After reading Jeffrey Brandt’s comments in the PinHawk LTD newsletter last week regarding the shortfalls of SharePoint’s document management capabilities emphasized in Law Technology News, I wanted to offer another perspective. Not because his comments were inaccurate, but because they were incomplete. It is true that using SharePoint’s out-of-the-box document management features will not meet the needs of all but the smallest of law firms.
SharePoint’s primary role is a content management and collaboration platform and was not designed to accommodate the volume of documents with which law firms typically contend. It was never engineered to be an enterprise Document Management System (DMS).
With that said, there are third party products like MacroView DMF that have been used successfully within respectable sized law firms to make document management work with SharePoint. A more common approach, however, is to use an industrial strength DMS (e.g. NetDocuments, OpenText, etc) and integrate within SharePoint. This provides the scalability of a dedicated DMS and the ability to create client/matter specific views into time and billing, case management data and relevant documents/emails in one portal.
(I’ll be at the SharePoint Symposium June 10-11 and can provide a demo of what an integration looks like between SharePoint and NetDocs. Stop by our table if you’re interested.)
According to ILTA’s 2013 Technology Survey, less than 1% of firms surveyed use SharePoint natively as a DMS. Much more common use cases include: leveraging the platform for collaboration, custom applications, project management, custom workflows and intranet usage; the fact is that SharePoint supports these functions really well. Focusing on SharePoint’s native DM capabilities isn’t all that useful considering that is not how firms generally use the platform as seen from the graphic below.
So while it’s fine to point out SharePoint’s shortcomings as an enterprise DMS, I think it also needs to be pointed that it was never engineered to bridge that gap.
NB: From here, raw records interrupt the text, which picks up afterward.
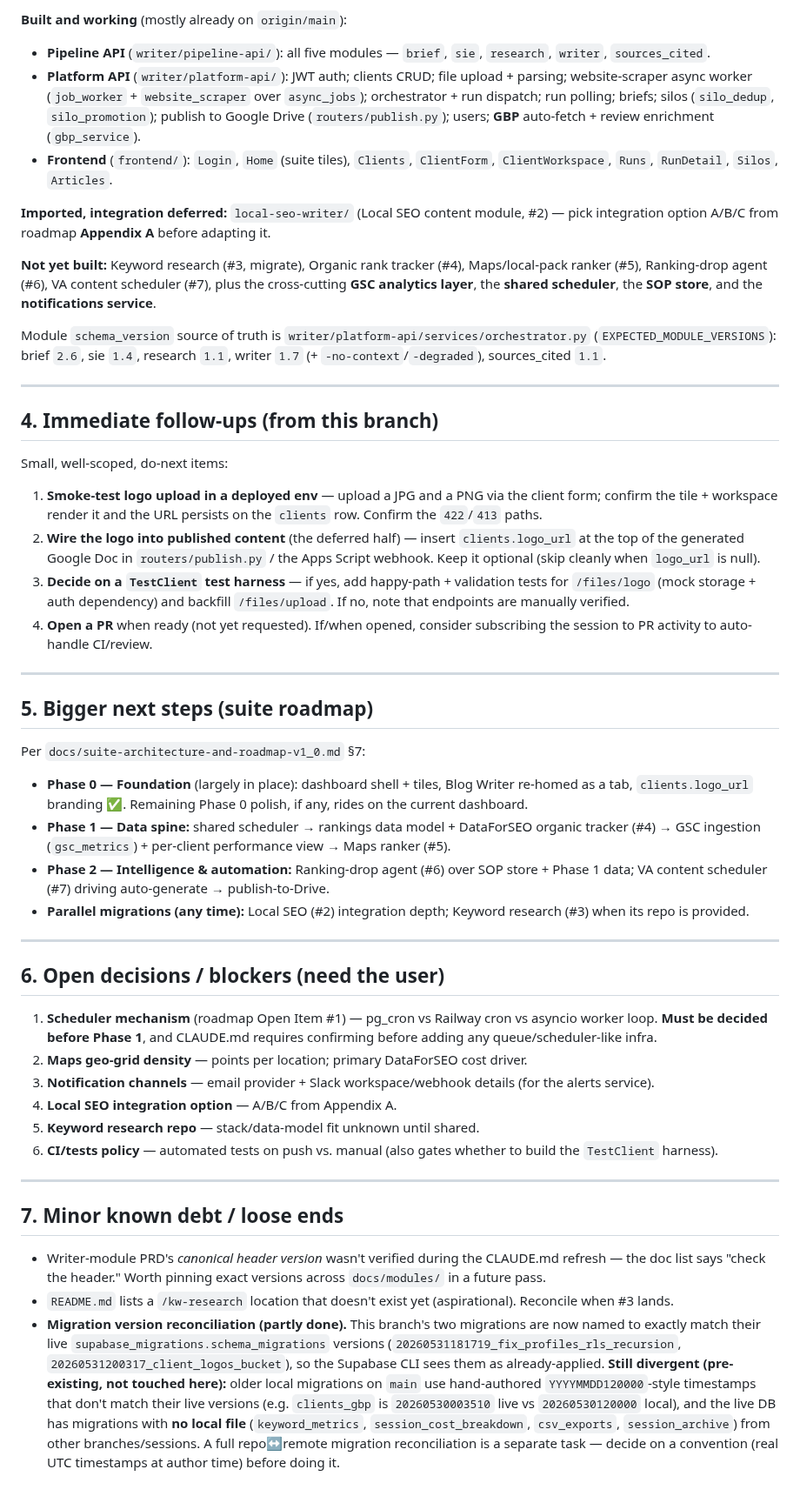
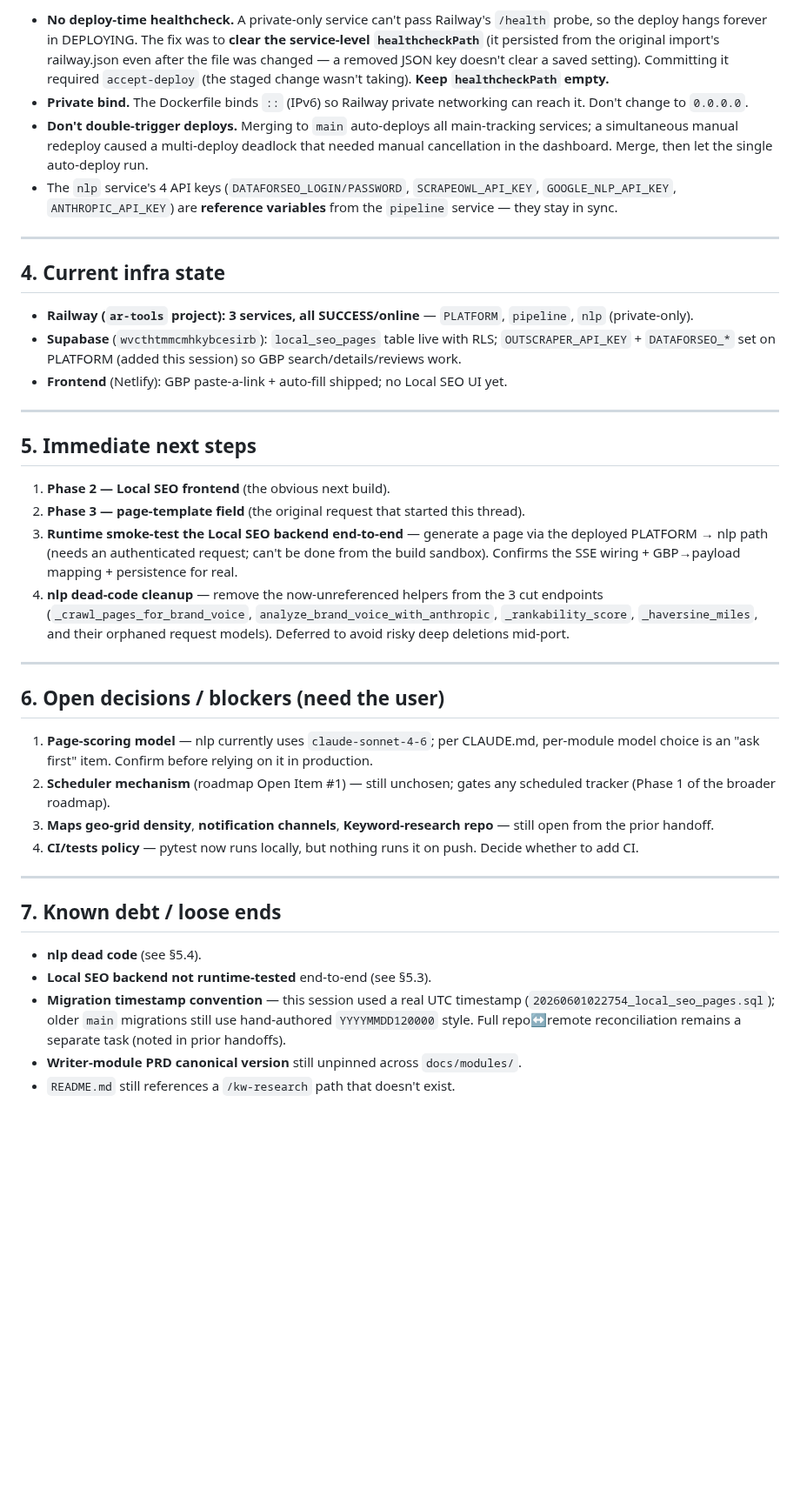
Before and after one commit to kssabraw/ar-tools, a Markdown page: HANDOFF.md, the part around one of its changes. Shown at 87% size. Drawn GitHub-style; blank space fills up the shorter version.

```diff
--- a/HANDOFF.md
+++ b/HANDOFF.md
@@ -47,52 +52,41 @@ Goal: make a client's logo a real uploaded image (shown on the dashboard tile +
 
-**Built and working** (mostly already on `origin/main`):
-- **Pipeline API** (`writer/pipeline-api/`): all five modules — `brief`, `sie`, `research`, `writer`, `sources_cited`.
-- **Platform API** (`writer/platform-api/`): JWT auth; clients CRUD; file upload + parsing; website-scraper async worker (`job_worker` + `website_scraper` over `async_jobs`); orchestrator + run dispatch; run polling; briefs; silos (`silo_dedup`, `silo_promotion`); publish to Google Drive (`routers/publish.py`); users; **GBP** auto-fetch + review enrichment (`gbp_service`).
-- **Frontend** (`frontend/`): `Login`, `Home` (suite tiles), `Clients`, `ClientForm`, `ClientWorkspace`, `Runs`, `RunDetail`, `Silos`, `Articles`.
-
-**Imported, integration deferred:** `local-seo-writer/` (Local SEO content module, #2) — pick integration option A/B/C from roadmap **Appendix A** before adapting it.
-
-**Not yet built:** Keyword research (#3, migrate), Organic rank tracker (#4), Maps/local-pack ranker (#5), Ranking-drop agent (#6), VA content scheduler (#7), plus the cross-cutting **GSC analytics layer**, the **shared scheduler**, the **SOP store**, and the **notifications service**.
-
-Module `schema_version` source of truth is `writer/platform-api/services/orchestrator.py` (`EXPECTED_MODULE_VERSIONS`): brief `2.6`, sie `1.4`, research `1.1`, writer `1.7` (+ `-no-context`/`-degraded`), sources_cited `1.1`.
+- **No deploy-time healthcheck.** A private-only service can't pass Railway's `/health` probe, so the deploy hangs forever in DEPLOYING. The fix was to **clear the service-level `healthcheckPath`** (it persisted from the original import's railway.json even after the file was changed — a removed JSON key doesn't clear a saved setting). Committing it required `accept-deploy` (the staged change wasn't taking). **Keep `healthcheckPath` empty.**
+- **Private bind.** The Dockerfile binds `::` (IPv6) so Railway private networking can reach it. Don't change to `0.0.0.0`.
+- **Don't double-trigger deploys.** Merging to `main` auto-deploys all main-tracking services; a simultaneous manual redeploy caused a multi-deploy deadlock that needed manual cancellation in the dashboard. Merge, then let the single auto-deploy run.
+- The `nlp` service's 4 API keys (`DATAFORSEO_LOGIN/PASSWORD`, `SCRAPEOWL_API_KEY`, `GOOGLE_NLP_API_KEY`, `ANTHROPIC_API_KEY`) are **reference variables** from the `pipeline` service — they stay in sync.
 
 ---
 
-## 4. Immediate follow-ups (from this branch)
+## 4. Current infra state
 
-Small, well-scoped, do-next items:
-
-1. **Smoke-test logo upload in a deployed env** — upload a JPG and a PNG via the client form; confirm the tile + workspace render it and the URL persists on the `clients` row. Confirm the `422`/`413` paths.
-2. **Wire the logo into published content** (the deferred half) — insert `clients.logo_url` at the top of the generated Google Doc in `routers/publish.py` / the Apps Script webhook. Keep it optional (skip cleanly when `logo_url` is null).
-3. **Decide on a `TestClient` test harness** — if yes, add happy-path + validation tests for `/files/logo` (mock storage + auth dependency) and backfill `/files/upload`. If no, note that endpoints are manually verified.
-4. **Open a PR** when ready (not yet requested). If/when opened, consider subscribing the session to PR activity to auto-handle CI/review.
+- **Railway (`ar-tools` project): 3 services, all SUCCESS/online** — `PLATFORM`, `pipeline`, `nlp` (private-only).
+- **Supabase** (`wvcthtmmcmhkybcesirb`): `local_seo_pages` table live with RLS; `OUTSCRAPER_API_KEY` + `DATAFORSEO_*` set on PLATFORM (added this session) so GBP search/details/reviews work.
+- **Frontend** (Netlify): GBP paste-a-link + auto-fill shipped; no Local SEO UI yet.
 
 ---
 
-## 5. Bigger next steps (suite roadmap)
+## 5. Immediate next steps
 
-Per `docs/suite-architecture-and-roadmap-v1_0.md` §7:
-
-- **Phase 0 — Foundation** (largely in place): dashboard shell + tiles, Blog Writer re-homed as a tab, `clients.logo_url` branding ✅. Remaining Phase 0 polish, if any, rides on the current dashboard.
-- **Phase 1 — Data spine:** shared scheduler → rankings data model + DataForSEO organic tracker (#4) → GSC ingestion (`gsc_metrics`) + per-client performance view → Maps ranker (#5).
-- **Phase 2 — Intelligence & automation:** Ranking-drop agent (#6) over SOP store + Phase 1 data; VA content scheduler (#7) driving auto-generate → publish-to-Drive.
-- **Parallel migrations (any time):** Local SEO (#2) integration depth; Keyword research (#3) when its repo is provided.
+1. **Phase 2 — Local SEO frontend** (the obvious next build).
+2. **Phase 3 — page-template field** (the original request that started this thread).
+3. **Runtime smoke-test the Local SEO backend end-to-end** — generate a page via the deployed PLATFORM → nlp path (needs an authenticated request; can't be done from the build sandbox). Confirms the SSE wiring + GBP→payload mapping + persistence for real.
+4. **nlp dead-code cleanup** — remove the now-unreferenced helpers from the 3 cut endpoints (`_crawl_pages_for_brand_voice`, `analyze_brand_voice_with_anthropic`, `_rankability_score`, `_haversine_miles`, and their orphaned request models). Deferred to avoid risky deep deletions mid-port.
 
 ---
 
 ## 6. Open decisions / blockers (need the user)
 
-1. **Scheduler mechanism** (roadmap Open Item #1) — pg_cron vs Railway cron vs asyncio worker loop. **Must be decided before Phase 1**, and CLAUDE.md requires confirming before adding any queue/scheduler-like infra.
-2. **Maps geo-grid density** — points per location; primary DataForSEO cost driver.
-3. **Notification channels** — email provider + Slack workspace/webhook details (for the alerts service).
-4. **Local SEO integration option** — A/B/C from Appendix A.
-5. **Keyword research repo** — stack/data-model fit unknown until shared.
-6. **CI/tests policy** — automated tests on push vs. manual (also gates whether to build the `TestClient` harness).
+1. **Page-scoring model** — nlp currently uses `claude-sonnet-4-6`; per CLAUDE.md, per-module model choice is an "ask first" item. Confirm before relying on it in production.
+2. **Scheduler mechanism** (roadmap Open Item #1) — still unchosen; gates any scheduled tracker (Phase 1 of the broader roadmap).
+3. **Maps geo-grid density**, **notification channels**, **Keyword-research repo** — still open from the prior handoff.
+4. **CI/tests policy** — pytest now runs locally, but nothing runs it on push. Decide whether to add CI.
 
 ---
 
-## 7. Minor known debt / loose ends
+## 7. Known debt / loose ends
 
-- Writer-module PRD's *canonical header version* wasn't verified during the CLAUDE.md refresh — the doc list says "check the header." Worth pinning exact versions across `docs/modules/` in a future pass.
-- `README.md` lists a `/kw-research` location that doesn't exist yet (aspirational). Reconcile when #3 lands.
-- **Migration version reconciliation (partly done).** This branch's two migrations are now named to exactly match their live `supabase_migrations.schema_migrations` versions (`20260531181719_fix_profiles_rls_recursion`, `20260531200317_client_logos_bucket`), so the Supabase CLI sees them as already-applied. **Still divergent (pre-existing, not touched here):** older local migrations on `main` use hand-authored `YYYYMMDD120000`-style timestamps that don't match their live versions (e.g. `clients_gbp` is `20260530003510` live vs `20260530120000` local), and the live DB has migrations with **no local file** (`keyword_metrics`, `session_cost_breakdown`, `csv_exports`, `session_archive`) from other branches/sessions. A full repo↔remote migration reconciliation is a separate task — decide on a convention (real UTC timestamps at author time) before doing it.
+- **nlp dead code** (see §5.4).
+- **Local SEO backend not runtime-tested** end-to-end (see §5.3).
+- **Migration timestamp convention** — this session used a real UTC timestamp (`20260601022754_local_seo_pages.sql`); older `main` migrations still use hand-authored `YYYYMMDD120000` style. Full repo↔remote reconciliation remains a separate task (noted in prior handoffs).
+- **Writer-module PRD canonical version** still unpinned across `docs/modules/`.
+- `README.md` still references a `/kw-research` path that doesn't exist.
```
Also changed, not shown: other parts of HANDOFF.md (+32 -27 lines).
What was your perception? Does this surprise you? How does your law firm use SharePoint?